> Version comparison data
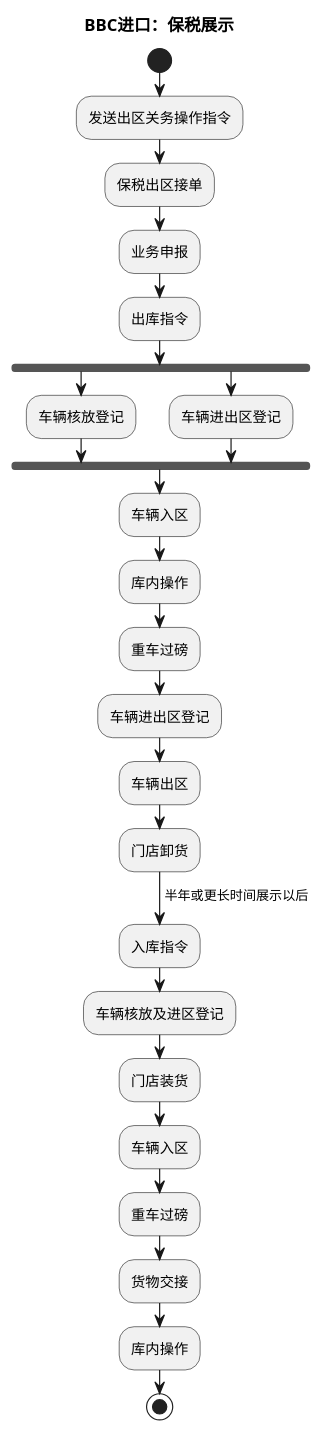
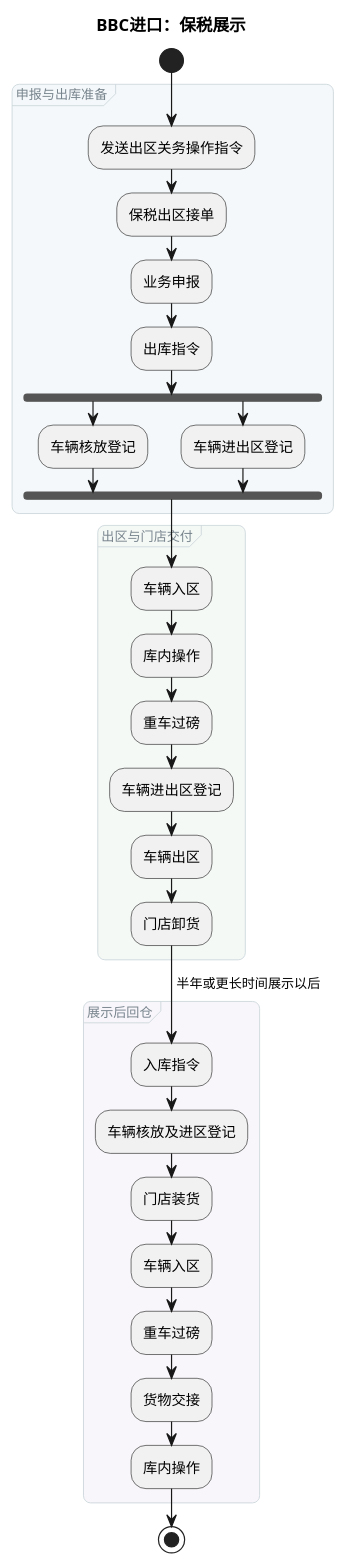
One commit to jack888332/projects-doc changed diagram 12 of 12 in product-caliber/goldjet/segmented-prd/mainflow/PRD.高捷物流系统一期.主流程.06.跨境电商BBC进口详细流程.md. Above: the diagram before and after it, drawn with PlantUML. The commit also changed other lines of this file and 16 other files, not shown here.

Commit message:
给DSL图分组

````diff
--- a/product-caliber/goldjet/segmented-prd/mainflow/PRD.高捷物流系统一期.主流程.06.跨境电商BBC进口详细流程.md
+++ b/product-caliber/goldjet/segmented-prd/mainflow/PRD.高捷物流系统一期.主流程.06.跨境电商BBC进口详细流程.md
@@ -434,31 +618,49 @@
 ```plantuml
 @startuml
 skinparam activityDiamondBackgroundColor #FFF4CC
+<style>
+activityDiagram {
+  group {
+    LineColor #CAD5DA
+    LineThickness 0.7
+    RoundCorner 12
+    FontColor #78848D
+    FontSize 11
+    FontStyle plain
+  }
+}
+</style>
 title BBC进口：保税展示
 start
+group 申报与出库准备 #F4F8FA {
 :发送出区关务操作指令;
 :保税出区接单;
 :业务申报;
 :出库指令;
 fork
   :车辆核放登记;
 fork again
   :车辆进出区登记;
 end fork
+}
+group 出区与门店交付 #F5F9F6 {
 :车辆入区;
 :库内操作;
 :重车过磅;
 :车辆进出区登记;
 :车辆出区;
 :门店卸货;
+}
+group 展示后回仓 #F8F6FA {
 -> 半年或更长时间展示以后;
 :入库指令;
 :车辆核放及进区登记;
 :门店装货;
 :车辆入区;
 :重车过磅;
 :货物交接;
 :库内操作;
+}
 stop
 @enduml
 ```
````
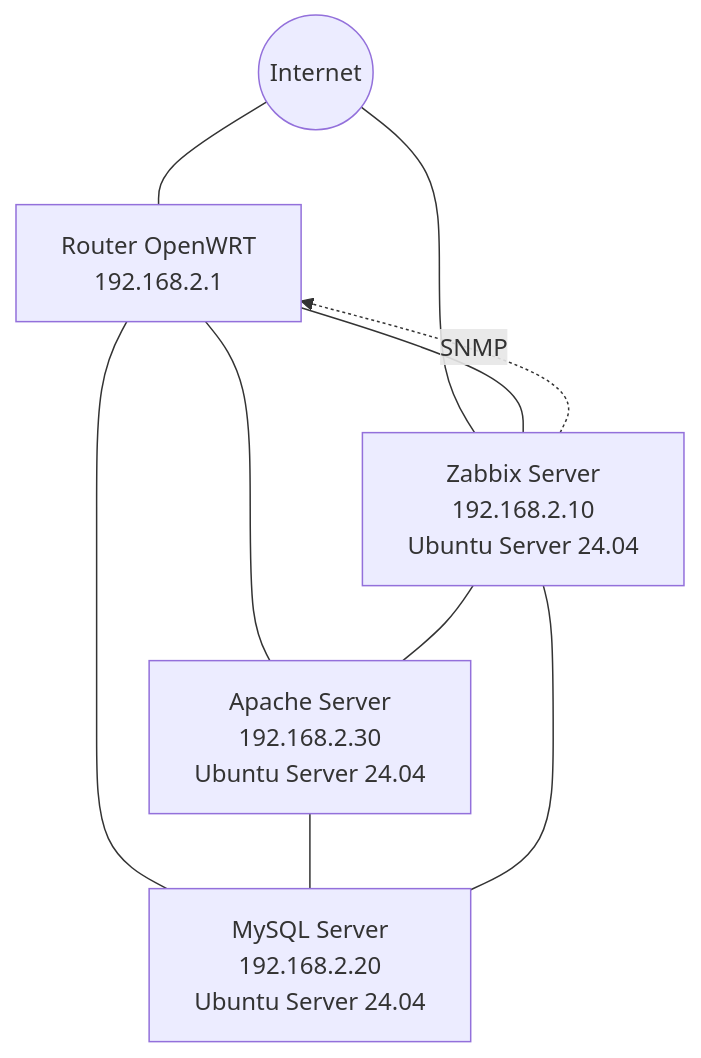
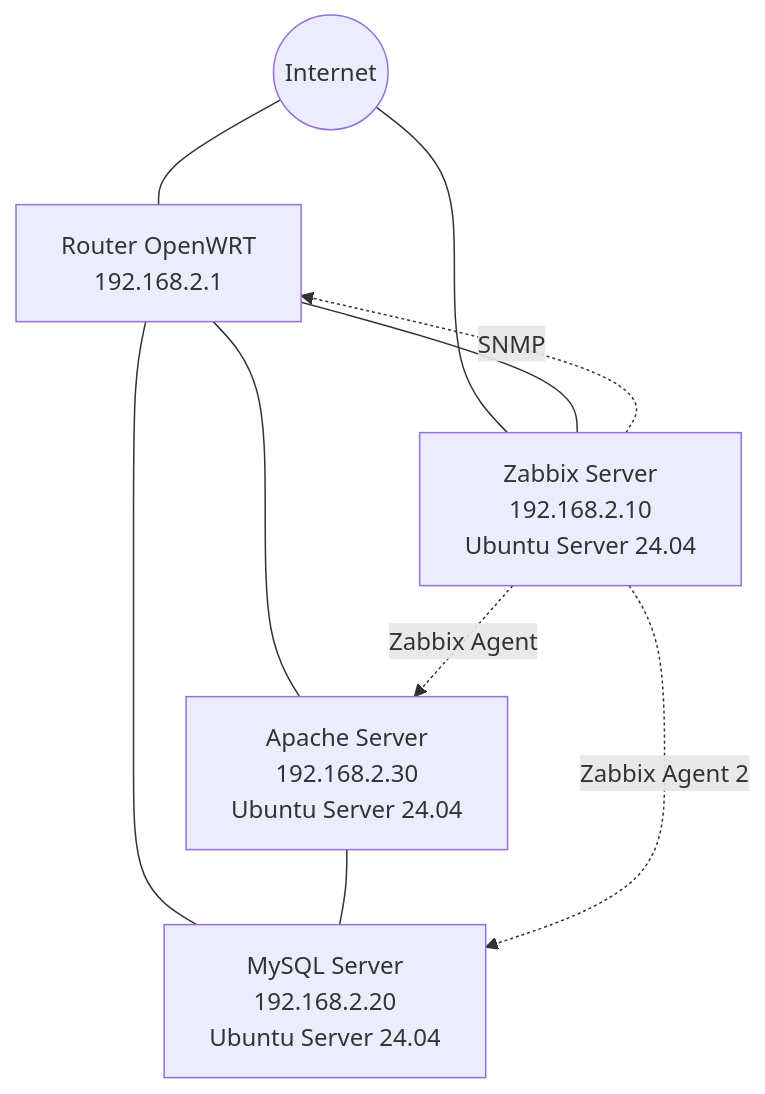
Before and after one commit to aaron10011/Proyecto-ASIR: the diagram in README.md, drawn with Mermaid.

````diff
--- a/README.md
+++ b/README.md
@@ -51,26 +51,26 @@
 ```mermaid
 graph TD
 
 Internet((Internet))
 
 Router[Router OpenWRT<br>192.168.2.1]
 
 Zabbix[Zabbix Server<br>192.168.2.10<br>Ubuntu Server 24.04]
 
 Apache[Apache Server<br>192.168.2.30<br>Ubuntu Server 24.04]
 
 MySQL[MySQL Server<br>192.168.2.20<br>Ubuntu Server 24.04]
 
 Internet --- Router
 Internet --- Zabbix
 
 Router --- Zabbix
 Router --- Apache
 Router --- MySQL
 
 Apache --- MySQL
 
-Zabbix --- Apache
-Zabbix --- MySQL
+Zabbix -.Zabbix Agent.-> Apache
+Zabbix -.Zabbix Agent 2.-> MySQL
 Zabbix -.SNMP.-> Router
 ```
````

> ACTIVITY
Write every record out again exactly, omitting the pictures they hold.

> RESULT FOR THIS EXERCISE
One commit to jack888332/projects-doc changed diagram 12 of 12 in product-caliber/goldjet/segmented-prd/mainflow/PRD.高捷物流系统一期.主流程.06.跨境电商BBC进口详细流程.md. Above: the diagram before and after it, drawn with PlantUML. The commit also changed other lines of this file and 16 other files, not shown here.

Commit message:
给DSL图分组

````diff
--- a/product-caliber/goldjet/segmented-prd/mainflow/PRD.高捷物流系统一期.主流程.06.跨境电商BBC进口详细流程.md
+++ b/product-caliber/goldjet/segmented-prd/mainflow/PRD.高捷物流系统一期.主流程.06.跨境电商BBC进口详细流程.md
@@ -434,31 +618,49 @@
 ```plantuml
 @startuml
 skinparam activityDiamondBackgroundColor #FFF4CC
+<style>
+activityDiagram {
+  group {
+    LineColor #CAD5DA
+    LineThickness 0.7
+    RoundCorner 12
+    FontColor #78848D
+    FontSize 11
+    FontStyle plain
+  }
+}
+</style>
 title BBC进口：保税展示
 start
+group 申报与出库准备 #F4F8FA {
 :发送出区关务操作指令;
 :保税出区接单;
 :业务申报;
 :出库指令;
 fork
   :车辆核放登记;
 fork again
   :车辆进出区登记;
 end fork
+}
+group 出区与门店交付 #F5F9F6 {
 :车辆入区;
 :库内操作;
 :重车过磅;
 :车辆进出区登记;
 :车辆出区;
 :门店卸货;
+}
+group 展示后回仓 #F8F6FA {
 -> 半年或更长时间展示以后;
 :入库指令;
 :车辆核放及进区登记;
 :门店装货;
 :车辆入区;
 :重车过磅;
 :货物交接;
 :库内操作;
+}
 stop
 @enduml
 ```
````
Before and after one commit to aaron10011/Proyecto-ASIR: the diagram in README.md, drawn with Mermaid.

````diff
--- a/README.md
+++ b/README.md
@@ -51,26 +51,26 @@
 ```mermaid
 graph TD
 
 Internet((Internet))
 
 Router[Router OpenWRT<br>192.168.2.1]
 
 Zabbix[Zabbix Server<br>192.168.2.10<br>Ubuntu Server 24.04]
 
 Apache[Apache Server<br>192.168.2.30<br>Ubuntu Server 24.04]
 
 MySQL[MySQL Server<br>192.168.2.20<br>Ubuntu Server 24.04]
 
 Internet --- Router
 Internet --- Zabbix
 
 Router --- Zabbix
 Router --- Apache
 Router --- MySQL
 
 Apache --- MySQL
 
-Zabbix --- Apache
-Zabbix --- MySQL
+Zabbix -.Zabbix Agent.-> Apache
+Zabbix -.Zabbix Agent 2.-> MySQL
 Zabbix -.SNMP.-> Router
 ```
````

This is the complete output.